WHAT TO DO - Where the word "psutil" shows up in the entries below, please copy the whole line.

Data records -
########
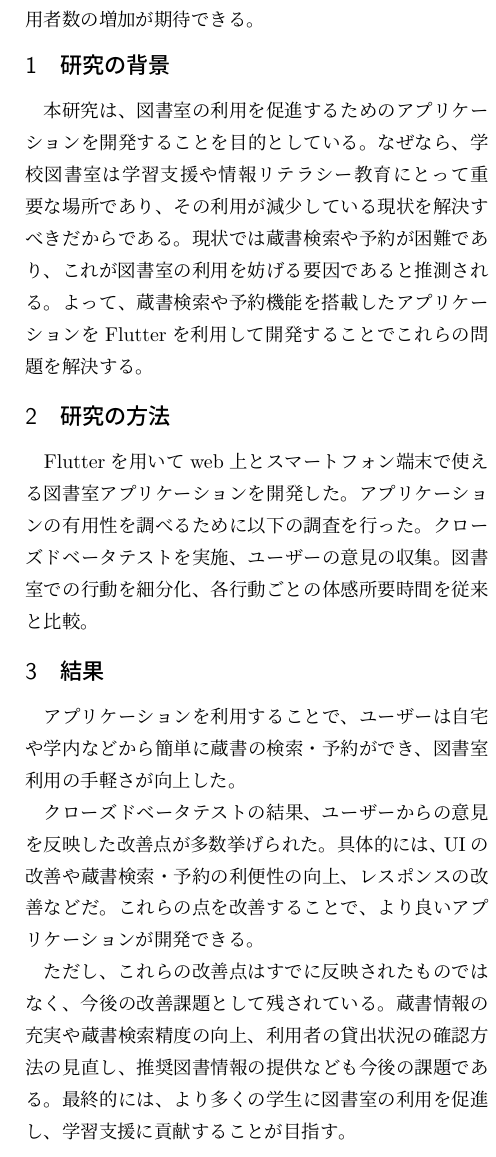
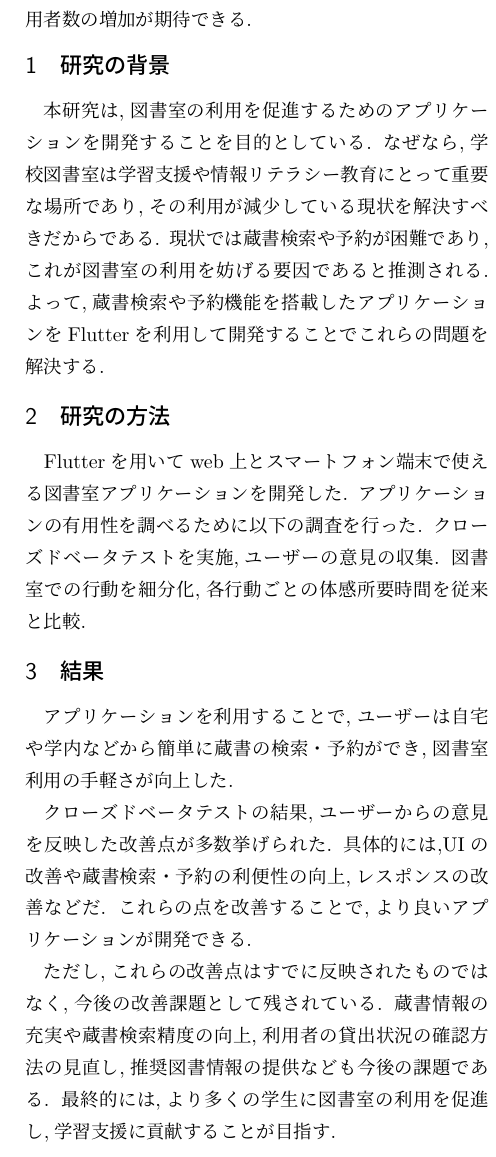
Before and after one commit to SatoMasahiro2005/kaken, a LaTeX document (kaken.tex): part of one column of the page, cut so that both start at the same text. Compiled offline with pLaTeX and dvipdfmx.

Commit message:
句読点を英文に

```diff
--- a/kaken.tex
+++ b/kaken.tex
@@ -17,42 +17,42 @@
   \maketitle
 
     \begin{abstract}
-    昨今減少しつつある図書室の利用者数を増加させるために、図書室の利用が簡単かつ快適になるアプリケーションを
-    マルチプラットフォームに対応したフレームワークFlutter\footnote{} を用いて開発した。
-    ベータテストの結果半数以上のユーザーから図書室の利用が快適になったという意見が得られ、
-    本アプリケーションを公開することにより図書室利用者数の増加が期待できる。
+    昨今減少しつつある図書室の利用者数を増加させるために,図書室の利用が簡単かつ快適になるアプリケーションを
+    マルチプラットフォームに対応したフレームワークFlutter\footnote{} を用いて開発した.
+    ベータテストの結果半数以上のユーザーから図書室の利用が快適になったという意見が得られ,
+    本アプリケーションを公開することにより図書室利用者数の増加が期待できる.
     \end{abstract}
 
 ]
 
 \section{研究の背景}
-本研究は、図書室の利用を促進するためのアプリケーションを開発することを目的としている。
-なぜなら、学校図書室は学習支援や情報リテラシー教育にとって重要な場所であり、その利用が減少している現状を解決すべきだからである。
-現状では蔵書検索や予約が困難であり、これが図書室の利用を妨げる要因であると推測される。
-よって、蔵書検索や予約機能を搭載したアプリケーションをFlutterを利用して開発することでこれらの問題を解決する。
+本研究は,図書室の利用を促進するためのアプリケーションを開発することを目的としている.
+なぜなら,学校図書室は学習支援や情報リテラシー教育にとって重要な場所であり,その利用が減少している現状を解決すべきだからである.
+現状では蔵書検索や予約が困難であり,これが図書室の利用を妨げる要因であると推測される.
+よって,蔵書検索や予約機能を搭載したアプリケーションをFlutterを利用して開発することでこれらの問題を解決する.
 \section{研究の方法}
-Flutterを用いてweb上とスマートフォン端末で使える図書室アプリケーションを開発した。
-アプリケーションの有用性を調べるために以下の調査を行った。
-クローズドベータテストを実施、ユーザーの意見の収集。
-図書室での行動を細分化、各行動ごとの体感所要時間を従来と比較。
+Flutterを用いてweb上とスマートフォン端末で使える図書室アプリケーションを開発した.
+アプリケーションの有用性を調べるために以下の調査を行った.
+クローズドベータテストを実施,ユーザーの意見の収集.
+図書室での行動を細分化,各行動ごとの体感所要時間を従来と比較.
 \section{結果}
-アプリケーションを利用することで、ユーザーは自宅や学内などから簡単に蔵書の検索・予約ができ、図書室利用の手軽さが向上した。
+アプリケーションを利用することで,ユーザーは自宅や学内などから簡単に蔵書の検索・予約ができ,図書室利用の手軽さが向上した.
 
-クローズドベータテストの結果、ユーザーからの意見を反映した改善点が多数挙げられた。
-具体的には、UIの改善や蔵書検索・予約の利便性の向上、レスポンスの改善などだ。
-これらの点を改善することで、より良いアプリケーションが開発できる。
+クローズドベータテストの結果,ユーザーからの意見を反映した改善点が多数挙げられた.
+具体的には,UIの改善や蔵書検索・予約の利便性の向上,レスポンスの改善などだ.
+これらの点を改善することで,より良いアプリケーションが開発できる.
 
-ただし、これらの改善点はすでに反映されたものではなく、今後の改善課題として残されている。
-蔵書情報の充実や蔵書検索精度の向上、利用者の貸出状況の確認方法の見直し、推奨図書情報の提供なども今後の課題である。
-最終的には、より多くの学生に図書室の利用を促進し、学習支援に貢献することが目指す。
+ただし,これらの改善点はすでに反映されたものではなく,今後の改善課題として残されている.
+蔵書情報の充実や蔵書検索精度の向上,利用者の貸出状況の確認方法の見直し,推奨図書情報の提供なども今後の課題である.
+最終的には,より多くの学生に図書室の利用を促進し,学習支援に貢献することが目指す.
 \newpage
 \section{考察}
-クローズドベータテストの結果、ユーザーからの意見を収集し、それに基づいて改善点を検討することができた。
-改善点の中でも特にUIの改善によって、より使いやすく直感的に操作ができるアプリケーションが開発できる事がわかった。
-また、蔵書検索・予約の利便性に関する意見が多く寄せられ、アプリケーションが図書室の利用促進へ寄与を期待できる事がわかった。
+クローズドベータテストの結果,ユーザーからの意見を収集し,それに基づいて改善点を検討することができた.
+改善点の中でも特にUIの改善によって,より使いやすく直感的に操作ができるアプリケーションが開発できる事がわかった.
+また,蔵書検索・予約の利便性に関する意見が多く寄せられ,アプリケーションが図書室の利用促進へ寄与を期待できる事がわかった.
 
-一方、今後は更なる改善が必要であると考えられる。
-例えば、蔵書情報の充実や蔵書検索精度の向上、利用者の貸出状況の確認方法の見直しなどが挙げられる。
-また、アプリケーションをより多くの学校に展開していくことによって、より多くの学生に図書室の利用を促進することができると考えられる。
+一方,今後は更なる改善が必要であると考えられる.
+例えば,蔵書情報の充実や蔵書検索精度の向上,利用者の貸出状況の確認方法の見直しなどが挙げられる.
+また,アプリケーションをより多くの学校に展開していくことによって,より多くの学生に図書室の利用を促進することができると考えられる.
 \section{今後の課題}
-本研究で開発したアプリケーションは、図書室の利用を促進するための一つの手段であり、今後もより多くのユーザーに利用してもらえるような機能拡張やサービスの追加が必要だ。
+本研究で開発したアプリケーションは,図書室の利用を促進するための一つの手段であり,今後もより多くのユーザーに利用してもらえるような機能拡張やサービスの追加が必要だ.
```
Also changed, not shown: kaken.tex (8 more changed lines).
########
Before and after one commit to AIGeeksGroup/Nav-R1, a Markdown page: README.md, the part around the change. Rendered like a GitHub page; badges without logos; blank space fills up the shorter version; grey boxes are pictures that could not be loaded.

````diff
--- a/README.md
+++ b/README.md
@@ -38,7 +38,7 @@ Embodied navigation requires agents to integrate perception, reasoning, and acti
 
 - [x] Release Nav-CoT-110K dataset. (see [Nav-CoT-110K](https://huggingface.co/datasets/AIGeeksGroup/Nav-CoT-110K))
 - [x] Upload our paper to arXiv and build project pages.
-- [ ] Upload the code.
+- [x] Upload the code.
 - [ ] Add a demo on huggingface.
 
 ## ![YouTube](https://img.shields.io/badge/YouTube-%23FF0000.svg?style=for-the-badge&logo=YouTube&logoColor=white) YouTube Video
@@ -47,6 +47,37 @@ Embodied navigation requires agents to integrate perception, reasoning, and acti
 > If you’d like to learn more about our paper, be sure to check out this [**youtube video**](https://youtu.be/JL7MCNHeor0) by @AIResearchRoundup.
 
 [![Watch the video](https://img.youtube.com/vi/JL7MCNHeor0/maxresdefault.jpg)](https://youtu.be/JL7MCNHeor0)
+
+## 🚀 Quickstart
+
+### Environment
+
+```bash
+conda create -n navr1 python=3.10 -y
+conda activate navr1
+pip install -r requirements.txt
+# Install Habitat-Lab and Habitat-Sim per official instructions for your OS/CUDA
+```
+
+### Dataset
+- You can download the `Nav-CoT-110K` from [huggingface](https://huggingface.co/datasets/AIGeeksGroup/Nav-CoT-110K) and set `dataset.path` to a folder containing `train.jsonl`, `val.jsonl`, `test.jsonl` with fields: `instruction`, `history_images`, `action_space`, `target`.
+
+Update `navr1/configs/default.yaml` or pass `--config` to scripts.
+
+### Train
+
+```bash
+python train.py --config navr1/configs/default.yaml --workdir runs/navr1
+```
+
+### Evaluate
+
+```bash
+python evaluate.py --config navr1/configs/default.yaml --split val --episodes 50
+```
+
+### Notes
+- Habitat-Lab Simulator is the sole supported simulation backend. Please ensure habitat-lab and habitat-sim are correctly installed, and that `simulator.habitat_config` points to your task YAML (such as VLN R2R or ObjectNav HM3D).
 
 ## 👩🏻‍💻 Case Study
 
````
########
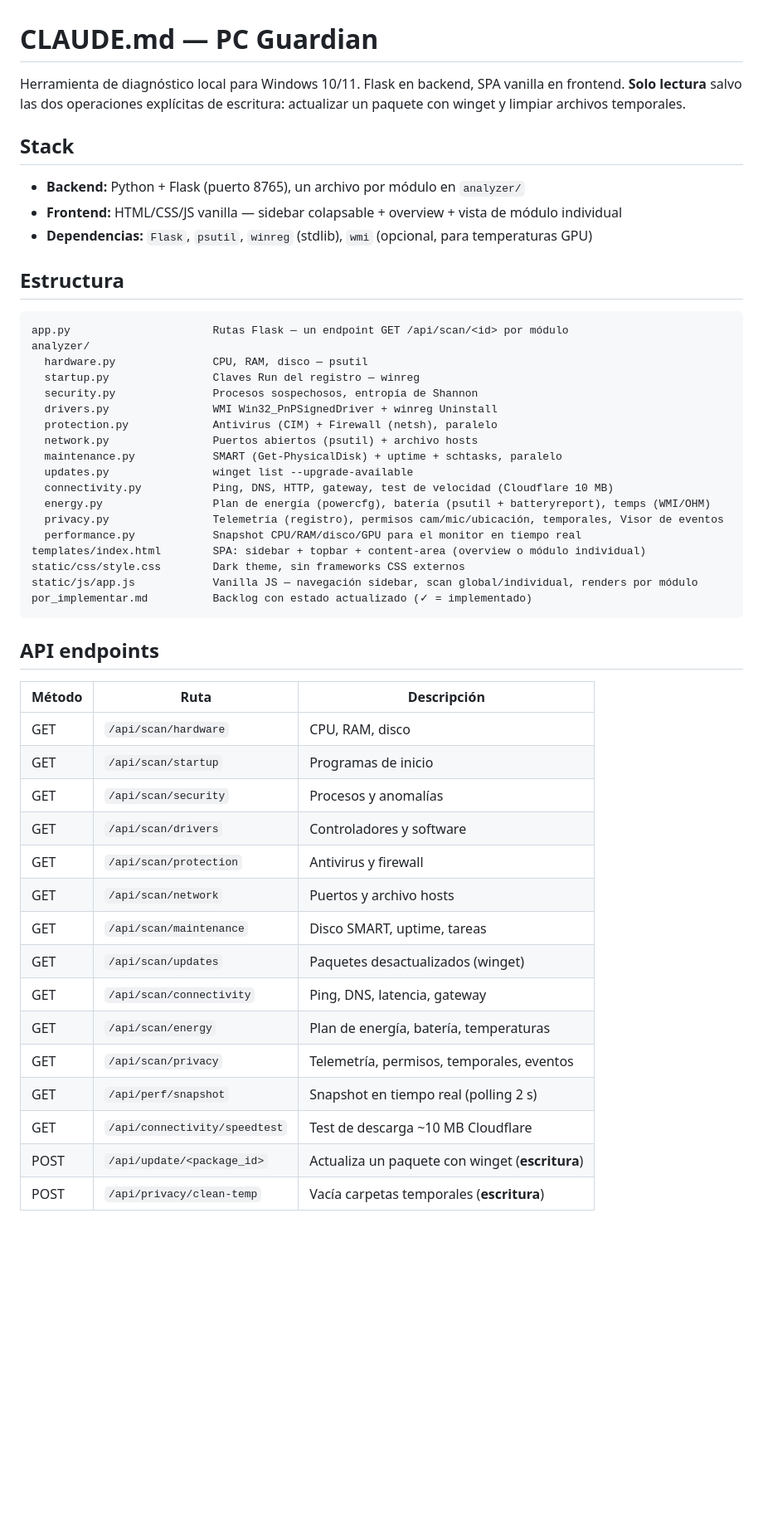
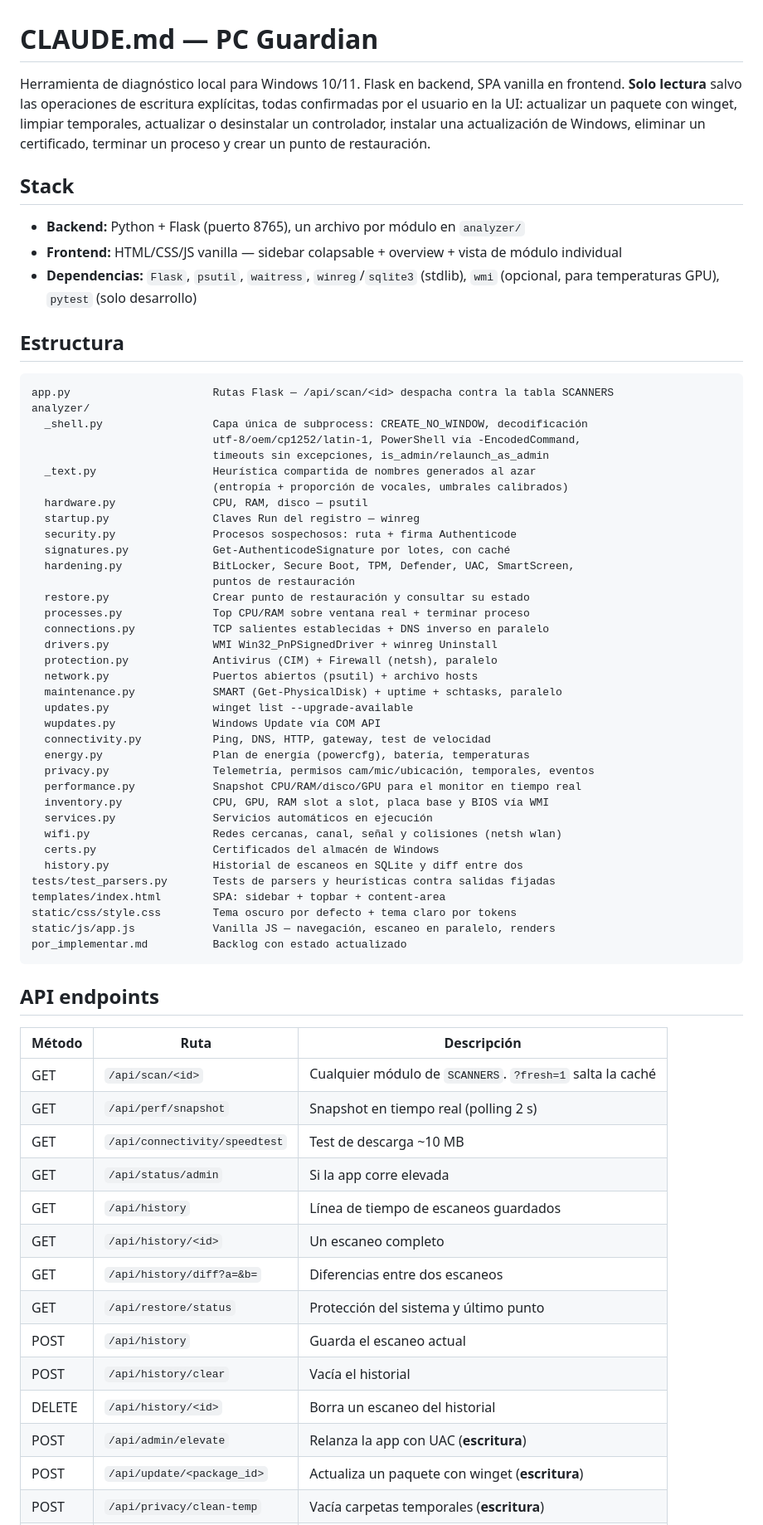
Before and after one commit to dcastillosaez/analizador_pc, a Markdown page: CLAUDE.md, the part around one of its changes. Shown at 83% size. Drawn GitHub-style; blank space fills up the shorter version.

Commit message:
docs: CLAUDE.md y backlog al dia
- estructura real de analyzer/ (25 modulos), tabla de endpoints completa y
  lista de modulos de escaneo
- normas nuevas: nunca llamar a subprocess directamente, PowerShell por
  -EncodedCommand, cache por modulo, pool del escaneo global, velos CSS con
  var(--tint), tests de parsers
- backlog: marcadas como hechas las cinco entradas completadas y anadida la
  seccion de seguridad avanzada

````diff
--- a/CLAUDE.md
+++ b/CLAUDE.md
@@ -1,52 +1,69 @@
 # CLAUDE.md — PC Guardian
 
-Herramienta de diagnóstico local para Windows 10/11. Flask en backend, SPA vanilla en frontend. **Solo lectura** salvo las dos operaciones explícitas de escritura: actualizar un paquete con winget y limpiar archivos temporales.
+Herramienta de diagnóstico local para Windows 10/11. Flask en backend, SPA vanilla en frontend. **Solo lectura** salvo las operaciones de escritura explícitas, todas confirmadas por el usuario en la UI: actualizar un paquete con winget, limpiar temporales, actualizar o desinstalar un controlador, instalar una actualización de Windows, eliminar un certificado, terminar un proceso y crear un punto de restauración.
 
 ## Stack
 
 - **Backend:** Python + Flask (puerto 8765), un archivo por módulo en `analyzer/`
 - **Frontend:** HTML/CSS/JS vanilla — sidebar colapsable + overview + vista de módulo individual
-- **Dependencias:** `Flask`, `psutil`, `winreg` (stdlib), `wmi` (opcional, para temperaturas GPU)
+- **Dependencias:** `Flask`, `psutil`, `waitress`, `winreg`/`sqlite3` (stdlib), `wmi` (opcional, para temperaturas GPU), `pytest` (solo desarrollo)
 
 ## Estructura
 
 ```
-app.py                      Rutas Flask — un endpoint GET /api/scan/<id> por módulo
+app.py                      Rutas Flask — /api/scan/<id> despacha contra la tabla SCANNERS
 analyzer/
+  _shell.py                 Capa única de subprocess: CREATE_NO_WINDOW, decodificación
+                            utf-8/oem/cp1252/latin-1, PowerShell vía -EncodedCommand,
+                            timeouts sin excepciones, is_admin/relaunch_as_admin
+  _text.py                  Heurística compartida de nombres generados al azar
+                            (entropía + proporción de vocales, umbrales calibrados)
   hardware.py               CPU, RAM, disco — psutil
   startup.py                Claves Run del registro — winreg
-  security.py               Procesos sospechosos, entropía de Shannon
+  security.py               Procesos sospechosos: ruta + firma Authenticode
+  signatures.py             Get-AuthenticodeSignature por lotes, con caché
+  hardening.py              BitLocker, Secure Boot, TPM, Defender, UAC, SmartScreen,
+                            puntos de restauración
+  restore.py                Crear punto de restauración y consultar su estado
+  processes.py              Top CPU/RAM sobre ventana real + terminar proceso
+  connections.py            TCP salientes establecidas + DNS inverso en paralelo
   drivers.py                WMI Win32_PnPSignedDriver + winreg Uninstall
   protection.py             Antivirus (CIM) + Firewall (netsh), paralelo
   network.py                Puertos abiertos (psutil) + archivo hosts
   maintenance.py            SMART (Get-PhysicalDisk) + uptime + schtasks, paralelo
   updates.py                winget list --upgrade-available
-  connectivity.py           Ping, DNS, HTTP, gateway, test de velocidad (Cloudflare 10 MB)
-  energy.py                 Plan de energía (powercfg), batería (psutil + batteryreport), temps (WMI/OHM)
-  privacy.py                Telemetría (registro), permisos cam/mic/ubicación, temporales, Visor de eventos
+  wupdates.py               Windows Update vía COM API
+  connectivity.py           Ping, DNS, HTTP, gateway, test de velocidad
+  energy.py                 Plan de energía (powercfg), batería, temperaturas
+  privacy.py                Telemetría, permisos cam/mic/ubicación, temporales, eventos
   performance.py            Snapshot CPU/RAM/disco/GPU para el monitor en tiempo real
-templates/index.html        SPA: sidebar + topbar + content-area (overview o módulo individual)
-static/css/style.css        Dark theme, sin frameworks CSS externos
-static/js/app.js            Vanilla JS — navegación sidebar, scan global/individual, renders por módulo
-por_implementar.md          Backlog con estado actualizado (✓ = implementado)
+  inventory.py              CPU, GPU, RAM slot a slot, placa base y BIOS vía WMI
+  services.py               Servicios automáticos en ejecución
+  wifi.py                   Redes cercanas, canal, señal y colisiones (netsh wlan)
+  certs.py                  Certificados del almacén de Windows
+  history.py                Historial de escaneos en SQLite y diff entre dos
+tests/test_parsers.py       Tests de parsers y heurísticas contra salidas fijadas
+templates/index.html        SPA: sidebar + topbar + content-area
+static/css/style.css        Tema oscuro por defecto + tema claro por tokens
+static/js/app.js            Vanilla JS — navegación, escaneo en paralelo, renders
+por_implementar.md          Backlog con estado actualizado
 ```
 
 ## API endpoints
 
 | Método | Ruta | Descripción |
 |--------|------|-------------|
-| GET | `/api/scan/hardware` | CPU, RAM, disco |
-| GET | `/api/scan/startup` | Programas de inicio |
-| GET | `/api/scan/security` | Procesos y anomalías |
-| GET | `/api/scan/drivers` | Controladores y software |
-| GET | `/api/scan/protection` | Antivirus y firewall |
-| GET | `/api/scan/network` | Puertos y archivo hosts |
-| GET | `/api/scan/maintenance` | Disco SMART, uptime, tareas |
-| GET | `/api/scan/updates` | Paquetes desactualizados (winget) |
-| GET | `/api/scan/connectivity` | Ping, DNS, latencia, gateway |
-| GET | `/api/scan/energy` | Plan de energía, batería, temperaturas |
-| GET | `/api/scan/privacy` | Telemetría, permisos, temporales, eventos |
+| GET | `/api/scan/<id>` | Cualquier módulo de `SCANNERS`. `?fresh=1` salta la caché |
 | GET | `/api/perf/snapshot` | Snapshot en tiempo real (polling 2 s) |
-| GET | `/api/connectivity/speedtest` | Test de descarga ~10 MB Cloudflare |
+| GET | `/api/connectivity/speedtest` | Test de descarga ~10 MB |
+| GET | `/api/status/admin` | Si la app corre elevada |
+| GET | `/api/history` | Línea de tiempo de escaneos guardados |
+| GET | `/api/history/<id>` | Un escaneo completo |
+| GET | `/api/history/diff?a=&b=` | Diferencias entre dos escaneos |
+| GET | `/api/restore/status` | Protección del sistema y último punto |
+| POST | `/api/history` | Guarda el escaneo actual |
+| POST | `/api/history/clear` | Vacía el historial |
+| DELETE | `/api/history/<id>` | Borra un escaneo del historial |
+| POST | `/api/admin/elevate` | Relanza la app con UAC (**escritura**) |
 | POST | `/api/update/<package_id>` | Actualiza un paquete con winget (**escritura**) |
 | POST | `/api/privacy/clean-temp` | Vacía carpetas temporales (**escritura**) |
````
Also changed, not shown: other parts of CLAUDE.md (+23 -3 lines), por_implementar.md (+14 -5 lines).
########
OUTPUT FOR THIS TASK -
-- **Dependencias:** `Flask`, `psutil`, `winreg` (stdlib), `wmi` (opcional, para temperaturas GPU)
+- **Dependencias:** `Flask`, `psutil`, `waitress`, `winreg`/`sqlite3` (stdlib), `wmi` (opcional, para temperaturas GPU), `pytest` (solo desarrollo)
   hardware.py               CPU, RAM, disco — psutil
   network.py                Puertos abiertos (psutil) + archivo hosts
-  energy.py                 Plan de energía (powercfg), batería (psutil + batteryreport), temps (WMI/OHM)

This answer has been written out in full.